- Mitigation: When this approach is taken, systems are put in place to mitigate the effects of an error. An example would be building a dike around a process vessel to contain liquid from overfilling
- Lifecycle approach: Taking a systems approach to design, examining engineering and administrative controls, training and human factors.
The lifecycle approach is particularly useful for reducing human errors in instrumentation systems. With this approach, there is a formal lifecycle for design, installation, operation, and maintenance. This type of approach can use all the methods above to reduce or minimize human error, but formalizes their use. An example of this approach to a system is given in ISA 84.01, "Application of Safety Instrumented Systems for the Process Industry."
Cost and probability of errors
- Human Error Assessment and Reduction Technique (HEART)
- Technique for Human Error Rate Prediction (THERP), and
- Empirical Technique to Estimate Operator Errors (TESEO).
A discussion of these methods can be found in Reference 4.
HEART, developed by J.C. Williams in the early 1980s, quantifies human error into a probability of the error, an error-producing condition multiplier, and a proportioning effect. The first two are provided in tables while the proportioning effect is determined by the person doing the analyses.
The role that automatic protection, or error-tolerant systems, should play in reducing human error remains a question. Some reports  indicate that inducing automatic protections has actually raised the amount of human error. One conclusion is that, with known automatic protections in place, operators may be prone to more risk taking, either individually or in their operating philosophy. If true, this merits close evaluation of the human factors involved.

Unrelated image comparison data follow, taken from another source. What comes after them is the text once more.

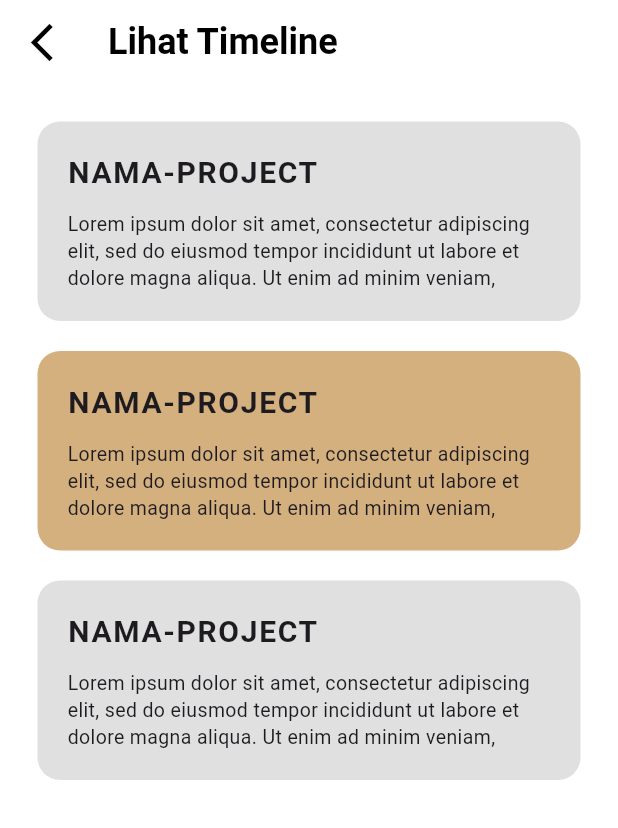
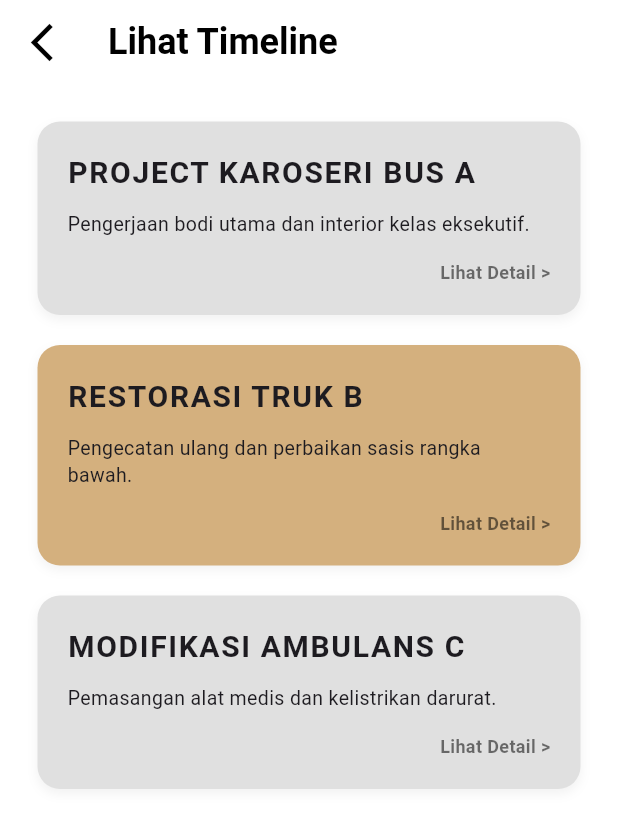
Before and after one commit to justin-rar/karoseri_mobile, a Flutter app: the TimelineDirekturPage screen opened directly, on a phone screen of 412 x 824 dp. Shown: the top 828 px of the screen. Run offline on Flutter 3.47's test engine with Material 3 defaults, Android fonts, the phone set to English and light mode, and no system bars; our stand-ins replace image_picker, supabase_flutter; accounts and stored records are empty.

Commit message:
timeline

```diff
--- a/lib/dashboard/direktur/timelinedirektur.dart
+++ b/lib/dashboard/direktur/timelinedirektur.dart
@@ -1,4 +1,82 @@
+// import 'package:flutter/material.dart';
+// import 'detailtimeline.dart';
+
+// class TimelineDirekturPage extends StatelessWidget {
+//   const TimelineDirekturPage({super.key});
+
+//   @override
+//   Widget build(BuildContext context) {
+//     // Simulasi data dari database
+//     final List<Map<String, dynamic>> projects = [
+//       {'title': 'NAMA-PROJECT', 'color': const Color(0xFFE0E0E0)}, // Abu-abu
+//       {
+//         'title': 'NAMA-PROJECT',
+//         'color': const Color(0xFFD4B07E),
+//       }, // Cokelat/Gold
+//       {'title': 'NAMA-PROJECT', 'color': const Color(0xFFE0E0E0)},
+//     ];
+
+//     return Scaffold(
+//       backgroundColor: Colors.white,
+//       appBar: AppBar(
+//         backgroundColor: Colors.white,
+//         elevation: 0,
+//         leading: IconButton(
+//           icon: const Icon(
+//             Icons.arrow_back_ios_new,
+//             color: Colors.black,
+//             size: 30,
+//           ),
+//           onPressed: () => Navigator.pop(context),
+//         ),
+//         title: const Text(
+//           "Lihat Timeline",
+//           style: TextStyle(
+//             color: Colors.black,
+//             fontWeight: FontWeight.bold,
+//             fontSize: 24,
+//           ),
+//         ),
+//       ),
+//       body: ListView.builder(
+//         padding: const EdgeInsets.all(25),
+//         itemCount: projects.length,
+//         itemBuilder: (context, index) {
+//           return Container(
+//             margin: const EdgeInsets.only(bottom: 20),
+//             padding: const EdgeInsets.all(20),
+//             decoration: BoxDecoration(
+//               color: projects[index]['color'],
+//               borderRadius: BorderRadius.circular(15),
+//             ),
+//             child: Column(
+//               crossAxisAlignment: CrossAxisAlignment.start,
+//               children: [
+//                 Text(
+//                   projects[index]['title'],
+//                   style: const TextStyle(
+//                     fontSize: 20,
+//                     fontWeight: FontWeight.bold,
+//                     letterSpacing: 1.1,
+//                   ),
+//                 ),
+//                 const SizedBox(height: 10),
+//                 const Text(
+//                   "Lorem ipsum dolor sit amet, consectetur adipiscing elit, sed do eiusmod tempor incididunt ut labore et dolore magna aliqua. Ut enim ad minim veniam,",
+//                   style: TextStyle(fontSize: 13, height: 1.4),
+//                 ),
+//               ],
+//             ),
+//           );
+//         },
+//       ),
+//     );
+//   }
+// }
+
 import 'package:flutter/material.dart';
+// Import halaman detail timeline yang kita buat tadi
+import 'detailtimeline.dart';
 
 class TimelineDirekturPage extends StatelessWidget {
   const TimelineDirekturPage({super.key});
@@ -7,12 +85,21 @@ class TimelineDirekturPage extends StatelessWidget {
   Widget build(BuildContext context) {
     // Simulasi data dari database
     final List<Map<String, dynamic>> projects = [
-      {'title': 'NAMA-PROJECT', 'color': const Color(0xFFE0E0E0)}, // Abu-abu
       {
-        'title': 'NAMA-PROJECT',
+        'title': 'PROJECT KAROSERI BUS A',
+        'color': const Color(0xFFE0E0E0),
+        'deskripsi': 'Pengerjaan bodi utama dan interior kelas eksekutif.',
+      },
+      {
+        'title': 'RESTORASI TRUK B',
         'color': const Color(0xFFD4B07E),
-      }, // Cokelat/Gold
-      {'title': 'NAMA-PROJECT', 'color': const Color(0xFFE0E0E0)},
+        'deskripsi': 'Pengecatan ulang dan perbaikan sasis rangka bawah.',
+      },
+      {
+        'title': 'MODIFIKASI AMBULANS C',
+        'color': const Color(0xFFE0E0E0),
+        'deskripsi': 'Pemasangan alat medis dan kelistrikan darurat.',
+      },
     ];
 
     return Scaffold(
@@ -41,18 +128,38 @@ class TimelineDirekturPage extends StatelessWidget {
         padding: const EdgeInsets.all(25),
         itemCount: projects.length,
         itemBuilder: (context, index) {
-          return Container(
+          final project = projects[index];
+
+          return GestureDetector(
+            // Navigasi ke Detail saat kartu diklik
+            onTap: () {
+              Navigator.push(
+                context,
+                MaterialPageRoute(
+                  builder: (context) =>
+                      DetailTimelineDirekturPage(projectData: project),
+                ),
+              );
+            },
+            child: Container(
               margin: const EdgeInsets.only(bottom: 20),
               padding: const EdgeInsets.all(20),
               decoration: BoxDecoration(
-              color: projects[index]['color'],
+                color: project['color'],
                 borderRadius: BorderRadius.circular(15),
+                boxShadow: [
+                  BoxShadow(
+                    color: Colors.black.withOpacity(0.05),
+                    blurRadius: 5,
+                    offset: const Offset(0, 3),
+                  ),
+                ],
               ),
               child: Column(
                 crossAxisAlignment: CrossAxisAlignment.start,
                 children: [
                   Text(
-                  projects[index]['title'],
+                    project['title'],
                     style: const TextStyle(
                       fontSize: 20,
                       fontWeight: FontWeight.bold,
@@ -60,11 +167,25 @@ class TimelineDirekturPage extends StatelessWidget {
                     ),
                   ),
                   const SizedBox(height: 10),
-                const Text(
-                  "Lorem ipsum dolor sit amet, consectetur adipiscing elit, sed do eiusmod tempor incididunt ut labore et dolore magna aliqua. Ut enim ad minim veniam,",
-                  style: TextStyle(fontSize: 13, height: 1.4),
+                  Text(
+                    project['deskripsi'] ??
+                        "Klik untuk melihat detail progres dan persetujuan proyek ini.",
+                    style: const TextStyle(fontSize: 13, height: 1.4),
+                  ),
+                  const SizedBox(height: 15),
+                  const Align(
+                    alignment: Alignment.centerRight,
+                    child: Text(
+                      "Lihat Detail >",
+                      style: TextStyle(
+                        fontWeight: FontWeight.bold,
+                        fontSize: 12,
+                        color: Colors.black54,
+                      ),
+                    ),
                   ),
                 ],
+              ),
             ),
           );
         },
```
Also changed, not shown: lib/dashboard/direktur/detailtimeline.dart (added, +134 -0 lines). Lines whose indentation alone changed are shown as unchanged.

In conclusion, human error occurs all the time. People are yelled at, chastised, criticized, but many companies today have no systematic method for reducing error. Don't assume that normal management or supervisory systems will solve the problem. Indeed, they may create human factors that facilitate error.
William L. (Bill) Mostia Jr., PE, of safety consultants Exida has more than 25 years experience applying safety, instrumentation, and control systems in process facilities.